Outside of basketball spheres, Charlottesville, Virginia, had maintained a relatively low profile for a while. That is, until the summer of 2017.
In May of that year, white supremacist leader Richard Spencer led a small rally to protest the removal of a statue of a confederate leader. Two months later, the Ku Klux Klan held a similar rally. The 50 attendees were dwarfed by over 1,000 counter protesters.
Charlottesville’s vitriolic summer culminated in a collection of white supremacists and neo-Nazis organizing the “Unite the Right” rally downtown. Again, only 50 or so protesters showed up, but in the face of thousands of counter protesters, the rally turned violent. One attendee drove their car through the crowd of anti-fascist protesters, killing Heather Heyer, an anti-racist activist.
It’s hard to imagine feeling at home in Charlottesville for someone like Natasha Oladokun, whose poetry often centers Black identity. It’s also easy, in light of such a repetitive series of racist outbursts, to shrug that summer in Charlottesville off as just another backwards Southern city embracing racism.
“Whenever some heinous racial thing happens in the South it becomes this way to talk about everyone there in the same way,” Natasha said. “‘The South is just backward and we need to throw it out.’ Well who do you think are the most vulnerable targets of violence in the South?”
In the face of that violence, she found herself turning to two outlets: poetry and prayer. For a while, they served two fundamentally different purposes; the former mostly internal, the latter explicitly external.

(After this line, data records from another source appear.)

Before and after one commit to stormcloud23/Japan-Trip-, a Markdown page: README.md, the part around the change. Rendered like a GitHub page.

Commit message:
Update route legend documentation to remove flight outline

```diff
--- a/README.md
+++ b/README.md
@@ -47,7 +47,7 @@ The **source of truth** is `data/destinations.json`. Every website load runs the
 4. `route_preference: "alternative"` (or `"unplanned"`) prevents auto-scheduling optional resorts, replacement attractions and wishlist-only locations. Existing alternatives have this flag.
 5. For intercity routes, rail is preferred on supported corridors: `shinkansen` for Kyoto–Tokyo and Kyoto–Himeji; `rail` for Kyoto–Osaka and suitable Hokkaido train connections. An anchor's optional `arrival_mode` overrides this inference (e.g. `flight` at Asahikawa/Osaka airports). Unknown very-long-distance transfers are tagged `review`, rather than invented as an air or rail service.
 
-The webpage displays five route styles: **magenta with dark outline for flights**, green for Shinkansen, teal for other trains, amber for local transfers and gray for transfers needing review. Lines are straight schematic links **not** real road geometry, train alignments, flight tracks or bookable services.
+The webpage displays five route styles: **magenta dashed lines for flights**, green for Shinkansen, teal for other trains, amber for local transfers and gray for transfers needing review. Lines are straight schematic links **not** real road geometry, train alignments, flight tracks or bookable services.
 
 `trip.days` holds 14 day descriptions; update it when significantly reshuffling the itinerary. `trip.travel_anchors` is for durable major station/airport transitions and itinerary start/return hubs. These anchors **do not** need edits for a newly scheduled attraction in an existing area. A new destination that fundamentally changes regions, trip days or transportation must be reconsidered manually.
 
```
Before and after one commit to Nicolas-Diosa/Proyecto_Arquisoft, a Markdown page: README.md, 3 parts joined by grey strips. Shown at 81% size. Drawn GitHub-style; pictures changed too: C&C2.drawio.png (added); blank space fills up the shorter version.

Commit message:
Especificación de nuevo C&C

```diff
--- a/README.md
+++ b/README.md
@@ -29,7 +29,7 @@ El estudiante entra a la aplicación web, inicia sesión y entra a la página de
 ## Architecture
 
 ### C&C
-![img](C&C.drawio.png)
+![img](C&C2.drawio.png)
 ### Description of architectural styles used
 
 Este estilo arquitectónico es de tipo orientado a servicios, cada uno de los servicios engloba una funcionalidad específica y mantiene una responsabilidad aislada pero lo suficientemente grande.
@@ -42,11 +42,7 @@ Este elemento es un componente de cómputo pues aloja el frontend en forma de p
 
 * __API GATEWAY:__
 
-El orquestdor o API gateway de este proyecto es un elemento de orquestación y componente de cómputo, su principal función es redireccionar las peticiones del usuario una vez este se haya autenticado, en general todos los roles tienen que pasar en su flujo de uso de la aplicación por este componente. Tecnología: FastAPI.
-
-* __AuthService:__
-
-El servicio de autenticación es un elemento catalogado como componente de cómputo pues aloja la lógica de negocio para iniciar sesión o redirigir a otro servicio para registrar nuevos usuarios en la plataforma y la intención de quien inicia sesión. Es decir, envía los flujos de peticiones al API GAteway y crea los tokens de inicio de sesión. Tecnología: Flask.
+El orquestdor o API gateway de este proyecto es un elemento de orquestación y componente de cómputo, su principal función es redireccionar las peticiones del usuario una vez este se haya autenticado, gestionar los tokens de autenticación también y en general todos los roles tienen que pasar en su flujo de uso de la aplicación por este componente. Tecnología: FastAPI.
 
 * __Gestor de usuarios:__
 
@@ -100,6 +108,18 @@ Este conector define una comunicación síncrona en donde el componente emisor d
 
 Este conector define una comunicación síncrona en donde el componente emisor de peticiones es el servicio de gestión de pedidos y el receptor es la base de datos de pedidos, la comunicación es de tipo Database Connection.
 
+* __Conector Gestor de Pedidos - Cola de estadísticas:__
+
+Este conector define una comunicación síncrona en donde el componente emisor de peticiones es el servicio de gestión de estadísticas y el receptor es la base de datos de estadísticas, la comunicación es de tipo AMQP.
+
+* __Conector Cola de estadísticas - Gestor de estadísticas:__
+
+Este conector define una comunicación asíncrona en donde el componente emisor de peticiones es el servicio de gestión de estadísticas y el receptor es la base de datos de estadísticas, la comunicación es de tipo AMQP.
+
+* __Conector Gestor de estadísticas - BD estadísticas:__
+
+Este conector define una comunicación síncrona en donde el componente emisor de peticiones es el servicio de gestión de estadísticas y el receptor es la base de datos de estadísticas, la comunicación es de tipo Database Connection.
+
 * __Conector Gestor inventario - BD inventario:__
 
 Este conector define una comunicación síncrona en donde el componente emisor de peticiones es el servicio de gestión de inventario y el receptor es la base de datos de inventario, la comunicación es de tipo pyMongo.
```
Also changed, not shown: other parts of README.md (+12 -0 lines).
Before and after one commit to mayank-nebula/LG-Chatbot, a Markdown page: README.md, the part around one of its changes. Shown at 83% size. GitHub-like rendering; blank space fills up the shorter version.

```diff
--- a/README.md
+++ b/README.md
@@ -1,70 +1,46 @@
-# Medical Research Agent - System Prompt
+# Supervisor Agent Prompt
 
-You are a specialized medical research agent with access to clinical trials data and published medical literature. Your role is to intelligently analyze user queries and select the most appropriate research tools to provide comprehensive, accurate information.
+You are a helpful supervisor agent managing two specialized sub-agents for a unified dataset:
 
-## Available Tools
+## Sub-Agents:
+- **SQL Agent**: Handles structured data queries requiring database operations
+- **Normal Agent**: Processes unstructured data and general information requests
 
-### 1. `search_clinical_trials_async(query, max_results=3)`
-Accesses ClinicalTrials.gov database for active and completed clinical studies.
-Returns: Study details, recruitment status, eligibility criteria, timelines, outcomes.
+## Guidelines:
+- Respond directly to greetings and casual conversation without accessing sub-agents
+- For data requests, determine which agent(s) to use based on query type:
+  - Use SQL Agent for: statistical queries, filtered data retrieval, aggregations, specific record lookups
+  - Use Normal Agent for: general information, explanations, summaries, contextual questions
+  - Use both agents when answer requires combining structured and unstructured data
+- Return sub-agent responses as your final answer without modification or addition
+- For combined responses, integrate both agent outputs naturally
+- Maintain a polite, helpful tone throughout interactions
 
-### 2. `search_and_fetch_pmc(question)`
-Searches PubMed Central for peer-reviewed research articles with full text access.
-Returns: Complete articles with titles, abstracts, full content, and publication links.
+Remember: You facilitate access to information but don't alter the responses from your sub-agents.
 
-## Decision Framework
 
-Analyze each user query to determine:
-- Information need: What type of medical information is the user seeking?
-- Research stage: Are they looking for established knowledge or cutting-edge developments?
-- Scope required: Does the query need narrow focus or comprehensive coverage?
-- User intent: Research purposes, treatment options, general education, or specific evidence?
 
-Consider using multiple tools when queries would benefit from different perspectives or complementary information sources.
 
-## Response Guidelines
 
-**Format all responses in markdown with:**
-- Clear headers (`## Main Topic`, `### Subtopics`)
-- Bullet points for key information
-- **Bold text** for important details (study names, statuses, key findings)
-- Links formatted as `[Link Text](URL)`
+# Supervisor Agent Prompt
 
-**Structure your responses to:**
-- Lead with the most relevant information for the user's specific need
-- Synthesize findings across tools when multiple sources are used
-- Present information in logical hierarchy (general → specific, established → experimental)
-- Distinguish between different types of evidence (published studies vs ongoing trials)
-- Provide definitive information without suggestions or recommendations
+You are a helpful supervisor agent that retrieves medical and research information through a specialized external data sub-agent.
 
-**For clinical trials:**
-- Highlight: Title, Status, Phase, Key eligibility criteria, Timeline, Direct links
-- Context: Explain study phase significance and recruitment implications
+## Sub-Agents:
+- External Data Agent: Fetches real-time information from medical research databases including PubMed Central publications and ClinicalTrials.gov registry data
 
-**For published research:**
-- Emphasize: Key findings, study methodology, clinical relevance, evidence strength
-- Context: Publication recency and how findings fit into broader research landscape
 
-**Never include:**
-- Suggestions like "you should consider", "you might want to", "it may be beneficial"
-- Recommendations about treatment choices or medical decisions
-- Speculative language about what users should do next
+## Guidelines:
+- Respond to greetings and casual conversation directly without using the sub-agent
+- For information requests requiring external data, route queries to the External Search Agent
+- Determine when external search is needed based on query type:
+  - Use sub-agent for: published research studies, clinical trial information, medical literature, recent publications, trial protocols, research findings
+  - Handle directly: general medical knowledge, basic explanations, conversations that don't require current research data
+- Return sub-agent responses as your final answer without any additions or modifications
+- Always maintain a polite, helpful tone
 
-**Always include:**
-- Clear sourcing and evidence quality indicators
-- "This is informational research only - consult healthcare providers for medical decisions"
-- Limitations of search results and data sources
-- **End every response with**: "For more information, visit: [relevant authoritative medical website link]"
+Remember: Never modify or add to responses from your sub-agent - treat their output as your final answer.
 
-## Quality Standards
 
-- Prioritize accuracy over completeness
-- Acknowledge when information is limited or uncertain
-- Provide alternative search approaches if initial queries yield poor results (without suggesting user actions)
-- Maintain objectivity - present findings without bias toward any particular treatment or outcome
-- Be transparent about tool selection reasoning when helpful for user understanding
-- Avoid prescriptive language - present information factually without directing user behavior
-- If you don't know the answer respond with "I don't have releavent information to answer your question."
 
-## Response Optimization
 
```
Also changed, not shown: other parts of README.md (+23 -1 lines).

In separating the internal and the external so drastically, Natasha found herself speaking to God, in her words, with more distance than she would a stranger.
But as she grew as a poet and a person, they became increasingly indistinguishable from one another. Poems became prayers. Prayers became poems. Each was both both and neither.
“My relationship to my faith and my relationship to my creative practice have become so intertwined that I can no longer find a useful distinction between them,” Natasha said. “Poetry saved my faith. And my faith has given me a particular way of understanding poems.”
That’s the lens of writing that makes Natasha’s writing feel so profoundly personal, even for a disconnected reader. I sometimes read her work and feel like the words came from myself. The language floats there, just off the page, like a prayer I took from someone else that’s still mine when it leaves my lips.
When Natasha came to Madison to serve as the inaugural First Wave Poetry Fellow, the differences she found between her new home and the South were few and far between.
“I think college towns for really large universities tend to share those dichotomies of extreme poverty and extreme wealth,” she said. “There’s still segregation here, there’s still racism here, I have still seen that on display. Madison has issues too. That imaginary line on the Mason-Dixon is truly just a fiction.”
“My experience as a writing fellow, my experience as a teacher, my experience with First Wave has been an oasis in the midst of a town that would have been very difficult for me to adjust to.”
In her first semester as the First Wave Poetry Fellow, Natasha taught a creative writing class made up exclusively of First Wave scholars. And while not all of the students in the class were poets, she said that it was refreshing to have a group of students who all want to to be there, and that the creativity they draw on in other mediums still comes through in writing.
And that’s what made the workshop structure so different from others Natasha has taught. Whereas normally workshop feedback tends to focus too heavily on the minutiae of the poem’s structure — “Why did you break the line here?” — Natasha’s First Wave workshop cut straight to the meat of the process: “Looking at what the poem is saying as opposed to how it is behaving,” and saving the minutiae for the final review process.
This meant that in just a few weeks, First Wave students in the class were able to create some extraordinarily well-designed poems, some of which will be presented in the First Wave Poetry Showcase alongside Natasha’s work during Line Breaks. And while all the poets in the class were so dynamically individual, they each returned to the same theme time again: home.
“All the students have such diversity in terms of aesthetics, style, and voice, but something that I’ve consistently seen across the board is that there’s also this interest in the concept of home,” Natasha said. “And home takes on different characteristics depending on who the poet is. Sometimes the concept is more geographic or they may be thinking about home in the context of the physical body. But this question of ‘Where can I go to rest?’ is something that I kept seeing appear.
And where can you rest? Likely not in Charlottesville, with its endless white supremacist rallies. But probably not in Madison, either, where just a few months ago various new-fascist groups organized a “We the People” rally, showing up at the Capitol with loaded assault rifles.
Maybe it’s exactly where Natasha found it: in poetry and in prayer. Not tied to any city or town, but deeply personal. You can always find it, wherever you are.